Your goal
Scan the listing for the word "page", and copy out each line where it is found.

:: Raw data ::

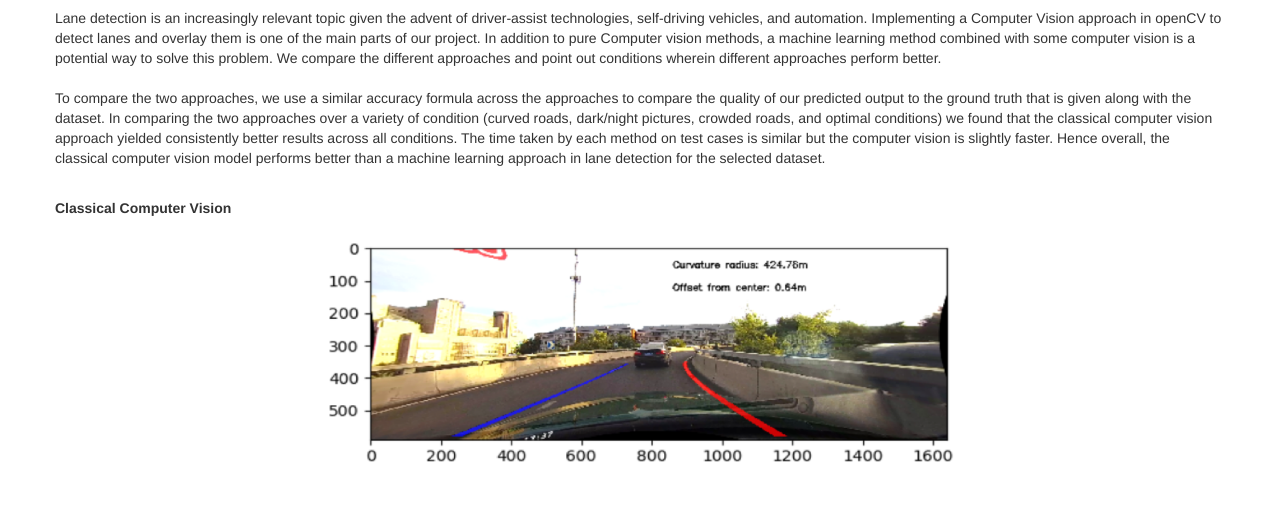
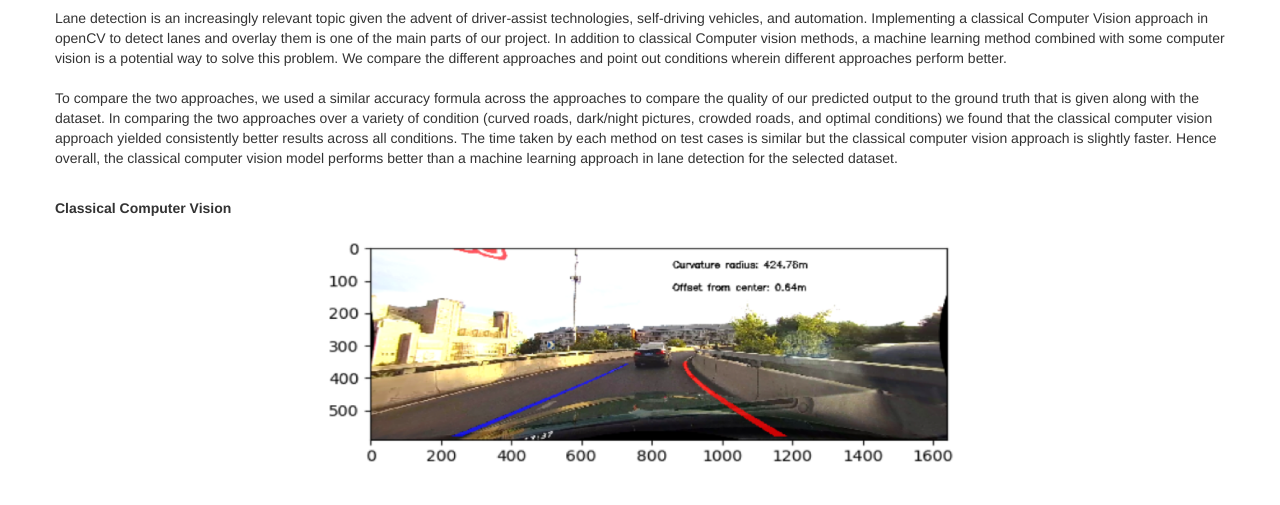
Before and after one commit to cv-team/home, a plain HTML site: page index.html in a window 1280 px wide. Shown: the part 287-792 px from the top of the page. Drawn offline with Linux system fonts and the light colour scheme.

Commit message:
updating introduction

```diff
--- a/index.html
+++ b/index.html
@@ -42,9 +42,9 @@ color: #FF9900;
 
 <!-- Goal -->
   <h3><span style="text-decoration: underline;">Abstract</span></h3>
-Lane detection is an increasingly relevant topic given the advent of driver-assist technologies, self-driving vehicles, and automation. Implementing a Computer Vision approach in openCV to detect lanes and overlay them is one of the main parts of our project. In addition to pure Computer vision methods, a machine learning method combined with some computer vision is a potential way to solve this problem. We compare the different approaches and point out conditions wherein different approaches perform better.
+Lane detection is an increasingly relevant topic given the advent of driver-assist technologies, self-driving vehicles, and automation. Implementing a classical Computer Vision approach in openCV to detect lanes and overlay them is one of the main parts of our project. In addition to classical Computer vision methods, a machine learning method combined with some computer vision is a potential way to solve this problem. We compare the different approaches and point out conditions wherein different approaches perform better.
 <br><br>
-To compare the two approaches, we use a similar accuracy formula across the approaches to compare the quality of our predicted output to the ground truth that is given along with the dataset. In comparing the two approaches over a variety of condition (curved roads, dark/night pictures, crowded roads, and optimal conditions) we found that the classical computer vision approach yielded consistently better results across all conditions. The time taken by each method on test cases is similar but the computer vision is slightly faster. Hence overall, the classical computer vision model performs better than a machine learning approach in lane detection for the selected dataset.
+To compare the two approaches, we used a similar accuracy formula across the approaches to compare the quality of our predicted output to the ground truth that is given along with the dataset. In comparing the two approaches over a variety of condition (curved roads, dark/night pictures, crowded roads, and optimal conditions) we found that the classical computer vision approach yielded consistently better results across all conditions. The time taken by each method on test cases is similar but the classical computer vision approach is slightly faster. Hence overall, the classical computer vision model performs better than a machine learning approach in lane detection for the selected dataset.
 <br><br>
 <!-- figure -->
 <!-- <h3>Teaser figure</h3>
```
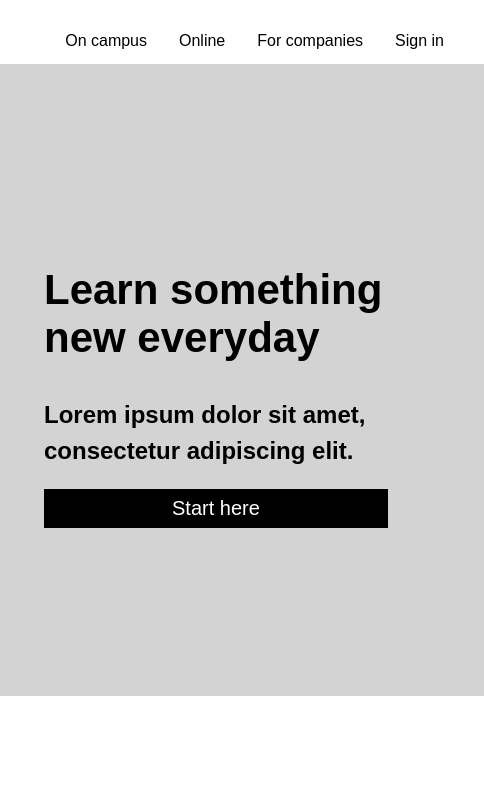
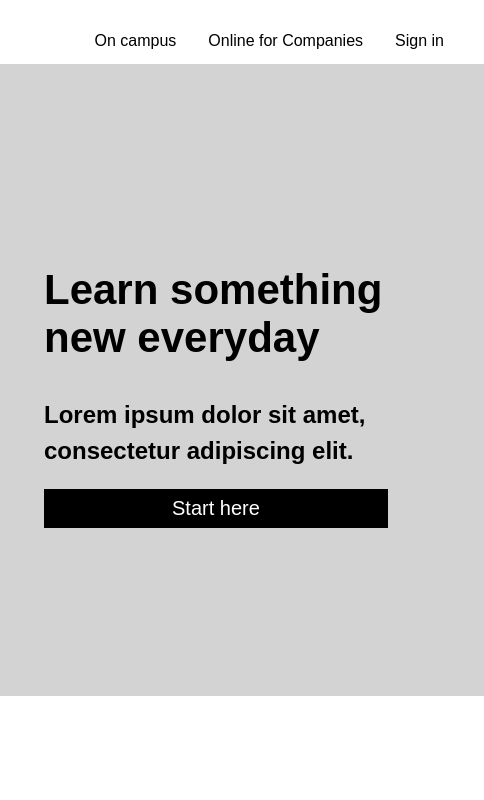
Before and after one commit to nicolet301/Colmar-Academy, a plain HTML site: page index.html in a window 1280 px wide. Shown: the top 800 px of the page, 796-1280 px from the left. Drawn offline with Linux system fonts and the light colour scheme.

Commit message:
update page content

```diff
--- a/index.html
+++ b/index.html
@@ -15,13 +15,13 @@
         </div>
          <ul>
           <li>On campus</li>
-          <li>Online </li>
-          <li>For companies</li>
+          <li>Online for Companies</li>
           <li>Sign in</li>
         </ul>
       </nav>
     </header>
     <main>
+
       <!--Section 1: Banner-->
       <section class="banner">
         <img src="resources/css/images/banner.jpg" class= "students" alt="students at picnic table">
```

:::

Answer below
Before and after one commit to cv-team/home, a plain HTML site: page index.html in a window 1280 px wide. Shown: the part 287-792 px from the top of the page. Drawn offline with Linux system fonts and the light colour scheme.
Before and after one commit to nicolet301/Colmar-Academy, a plain HTML site: page index.html in a window 1280 px wide. Shown: the top 800 px of the page, 796-1280 px from the left. Drawn offline with Linux system fonts and the light colour scheme.
update page content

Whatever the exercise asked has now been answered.